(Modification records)
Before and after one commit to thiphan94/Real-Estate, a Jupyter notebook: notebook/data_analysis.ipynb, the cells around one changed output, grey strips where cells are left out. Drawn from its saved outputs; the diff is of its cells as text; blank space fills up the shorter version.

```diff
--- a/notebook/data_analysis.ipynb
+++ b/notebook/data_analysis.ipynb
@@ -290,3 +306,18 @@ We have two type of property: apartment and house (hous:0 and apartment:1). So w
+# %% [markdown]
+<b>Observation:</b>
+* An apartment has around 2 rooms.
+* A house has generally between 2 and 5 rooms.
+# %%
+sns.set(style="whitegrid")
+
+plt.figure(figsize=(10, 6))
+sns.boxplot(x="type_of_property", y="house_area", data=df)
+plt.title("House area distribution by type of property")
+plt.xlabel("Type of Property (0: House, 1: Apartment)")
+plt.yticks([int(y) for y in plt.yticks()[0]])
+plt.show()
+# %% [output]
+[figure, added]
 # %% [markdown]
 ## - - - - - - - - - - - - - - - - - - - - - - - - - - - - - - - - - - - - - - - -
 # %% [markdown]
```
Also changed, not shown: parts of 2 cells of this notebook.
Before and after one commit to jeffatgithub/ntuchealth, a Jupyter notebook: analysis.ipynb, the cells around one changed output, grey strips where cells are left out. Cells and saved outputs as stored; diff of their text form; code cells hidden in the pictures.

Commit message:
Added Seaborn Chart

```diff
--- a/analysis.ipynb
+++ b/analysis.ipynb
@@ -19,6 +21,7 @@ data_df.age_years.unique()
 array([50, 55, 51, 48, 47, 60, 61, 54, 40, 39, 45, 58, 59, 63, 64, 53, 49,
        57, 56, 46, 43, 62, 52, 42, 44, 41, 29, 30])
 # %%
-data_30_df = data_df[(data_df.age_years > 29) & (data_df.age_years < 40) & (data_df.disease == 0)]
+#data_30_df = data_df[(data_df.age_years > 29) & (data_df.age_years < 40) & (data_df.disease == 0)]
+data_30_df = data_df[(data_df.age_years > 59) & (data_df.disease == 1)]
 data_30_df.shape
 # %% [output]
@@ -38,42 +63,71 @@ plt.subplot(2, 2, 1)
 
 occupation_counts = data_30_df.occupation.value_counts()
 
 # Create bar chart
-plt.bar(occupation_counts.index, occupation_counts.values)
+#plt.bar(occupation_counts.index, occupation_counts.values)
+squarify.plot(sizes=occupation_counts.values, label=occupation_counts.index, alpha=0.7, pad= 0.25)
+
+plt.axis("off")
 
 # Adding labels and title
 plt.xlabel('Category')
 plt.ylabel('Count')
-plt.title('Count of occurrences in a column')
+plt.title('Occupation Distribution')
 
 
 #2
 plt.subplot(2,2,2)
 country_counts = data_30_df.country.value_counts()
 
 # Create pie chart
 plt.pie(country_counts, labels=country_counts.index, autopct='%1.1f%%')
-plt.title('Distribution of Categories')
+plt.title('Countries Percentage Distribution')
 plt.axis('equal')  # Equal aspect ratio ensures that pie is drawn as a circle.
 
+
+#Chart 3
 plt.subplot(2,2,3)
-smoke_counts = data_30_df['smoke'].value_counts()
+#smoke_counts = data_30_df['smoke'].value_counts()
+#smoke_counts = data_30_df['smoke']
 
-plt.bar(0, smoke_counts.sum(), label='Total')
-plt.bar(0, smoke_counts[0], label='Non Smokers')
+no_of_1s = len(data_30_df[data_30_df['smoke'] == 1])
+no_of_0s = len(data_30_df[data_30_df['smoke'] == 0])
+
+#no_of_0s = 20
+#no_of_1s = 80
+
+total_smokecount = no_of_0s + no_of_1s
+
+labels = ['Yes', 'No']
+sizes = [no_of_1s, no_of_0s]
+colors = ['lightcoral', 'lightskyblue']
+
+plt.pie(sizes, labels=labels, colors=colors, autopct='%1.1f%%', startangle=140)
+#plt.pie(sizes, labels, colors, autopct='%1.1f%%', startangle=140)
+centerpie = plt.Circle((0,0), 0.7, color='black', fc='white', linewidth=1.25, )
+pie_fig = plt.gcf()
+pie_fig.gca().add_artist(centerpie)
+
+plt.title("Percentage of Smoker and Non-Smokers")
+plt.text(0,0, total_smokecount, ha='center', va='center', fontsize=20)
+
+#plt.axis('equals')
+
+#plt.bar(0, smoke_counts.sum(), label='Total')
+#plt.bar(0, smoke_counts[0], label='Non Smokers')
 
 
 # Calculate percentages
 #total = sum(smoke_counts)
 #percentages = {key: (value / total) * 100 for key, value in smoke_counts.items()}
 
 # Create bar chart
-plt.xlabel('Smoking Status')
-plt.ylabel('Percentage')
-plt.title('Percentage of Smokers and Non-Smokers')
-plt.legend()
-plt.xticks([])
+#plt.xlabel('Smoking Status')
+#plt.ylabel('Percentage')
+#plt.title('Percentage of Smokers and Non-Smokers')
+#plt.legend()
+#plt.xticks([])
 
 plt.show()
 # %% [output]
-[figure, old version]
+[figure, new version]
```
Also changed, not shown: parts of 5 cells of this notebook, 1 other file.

**What to work on**
Restate the full data above, keeping each word intact.

**Written response**
Before and after one commit to thiphan94/Real-Estate, a Jupyter notebook: notebook/data_analysis.ipynb, the cells around one changed output, grey strips where cells are left out. Drawn from its saved outputs; the diff is of its cells as text; blank space fills up the shorter version.

```diff
--- a/notebook/data_analysis.ipynb
+++ b/notebook/data_analysis.ipynb
@@ -290,3 +306,18 @@ We have two type of property: apartment and house (hous:0 and apartment:1). So w
+# %% [markdown]
+<b>Observation:</b>
+* An apartment has around 2 rooms.
+* A house has generally between 2 and 5 rooms.
+# %%
+sns.set(style="whitegrid")
+
+plt.figure(figsize=(10, 6))
+sns.boxplot(x="type_of_property", y="house_area", data=df)
+plt.title("House area distribution by type of property")
+plt.xlabel("Type of Property (0: House, 1: Apartment)")
+plt.yticks([int(y) for y in plt.yticks()[0]])
+plt.show()
+# %% [output]
+[figure, added]
 # %% [markdown]
 ## - - - - - - - - - - - - - - - - - - - - - - - - - - - - - - - - - - - - - - - -
 # %% [markdown]
```
Also changed, not shown: parts of 2 cells of this notebook.
Before and after one commit to jeffatgithub/ntuchealth, a Jupyter notebook: analysis.ipynb, the cells around one changed output, grey strips where cells are left out. Cells and saved outputs as stored; diff of their text form; code cells hidden in the pictures.

Commit message:
Added Seaborn Chart

```diff
--- a/analysis.ipynb
+++ b/analysis.ipynb
@@ -19,6 +21,7 @@ data_df.age_years.unique()
 array([50, 55, 51, 48, 47, 60, 61, 54, 40, 39, 45, 58, 59, 63, 64, 53, 49,
        57, 56, 46, 43, 62, 52, 42, 44, 41, 29, 30])
 # %%
-data_30_df = data_df[(data_df.age_years > 29) & (data_df.age_years < 40) & (data_df.disease == 0)]
+#data_30_df = data_df[(data_df.age_years > 29) & (data_df.age_years < 40) & (data_df.disease == 0)]
+data_30_df = data_df[(data_df.age_years > 59) & (data_df.disease == 1)]
 data_30_df.shape
 # %% [output]
@@ -38,42 +63,71 @@ plt.subplot(2, 2, 1)
 
 occupation_counts = data_30_df.occupation.value_counts()
 
 # Create bar chart
-plt.bar(occupation_counts.index, occupation_counts.values)
+#plt.bar(occupation_counts.index, occupation_counts.values)
+squarify.plot(sizes=occupation_counts.values, label=occupation_counts.index, alpha=0.7, pad= 0.25)
+
+plt.axis("off")
 
 # Adding labels and title
 plt.xlabel('Category')
 plt.ylabel('Count')
-plt.title('Count of occurrences in a column')
+plt.title('Occupation Distribution')
 
 
 #2
 plt.subplot(2,2,2)
 country_counts = data_30_df.country.value_counts()
 
 # Create pie chart
 plt.pie(country_counts, labels=country_counts.index, autopct='%1.1f%%')
-plt.title('Distribution of Categories')
+plt.title('Countries Percentage Distribution')
 plt.axis('equal')  # Equal aspect ratio ensures that pie is drawn as a circle.
 
+
+#Chart 3
 plt.subplot(2,2,3)
-smoke_counts = data_30_df['smoke'].value_counts()
+#smoke_counts = data_30_df['smoke'].value_counts()
+#smoke_counts = data_30_df['smoke']
 
-plt.bar(0, smoke_counts.sum(), label='Total')
-plt.bar(0, smoke_counts[0], label='Non Smokers')
+no_of_1s = len(data_30_df[data_30_df['smoke'] == 1])
+no_of_0s = len(data_30_df[data_30_df['smoke'] == 0])
+
+#no_of_0s = 20
+#no_of_1s = 80
+
+total_smokecount = no_of_0s + no_of_1s
+
+labels = ['Yes', 'No']
+sizes = [no_of_1s, no_of_0s]
+colors = ['lightcoral', 'lightskyblue']
+
+plt.pie(sizes, labels=labels, colors=colors, autopct='%1.1f%%', startangle=140)
+#plt.pie(sizes, labels, colors, autopct='%1.1f%%', startangle=140)
+centerpie = plt.Circle((0,0), 0.7, color='black', fc='white', linewidth=1.25, )
+pie_fig = plt.gcf()
+pie_fig.gca().add_artist(centerpie)
+
+plt.title("Percentage of Smoker and Non-Smokers")
+plt.text(0,0, total_smokecount, ha='center', va='center', fontsize=20)
+
+#plt.axis('equals')
+
+#plt.bar(0, smoke_counts.sum(), label='Total')
+#plt.bar(0, smoke_counts[0], label='Non Smokers')
 
 
 # Calculate percentages
 #total = sum(smoke_counts)
 #percentages = {key: (value / total) * 100 for key, value in smoke_counts.items()}
 
 # Create bar chart
-plt.xlabel('Smoking Status')
-plt.ylabel('Percentage')
-plt.title('Percentage of Smokers and Non-Smokers')
-plt.legend()
-plt.xticks([])
+#plt.xlabel('Smoking Status')
+#plt.ylabel('Percentage')
+#plt.title('Percentage of Smokers and Non-Smokers')
+#plt.legend()
+#plt.xticks([])
 
 plt.show()
 # %% [output]
-[figure, old version]
+[figure, new version]
```
Also changed, not shown: parts of 5 cells of this notebook, 1 other file.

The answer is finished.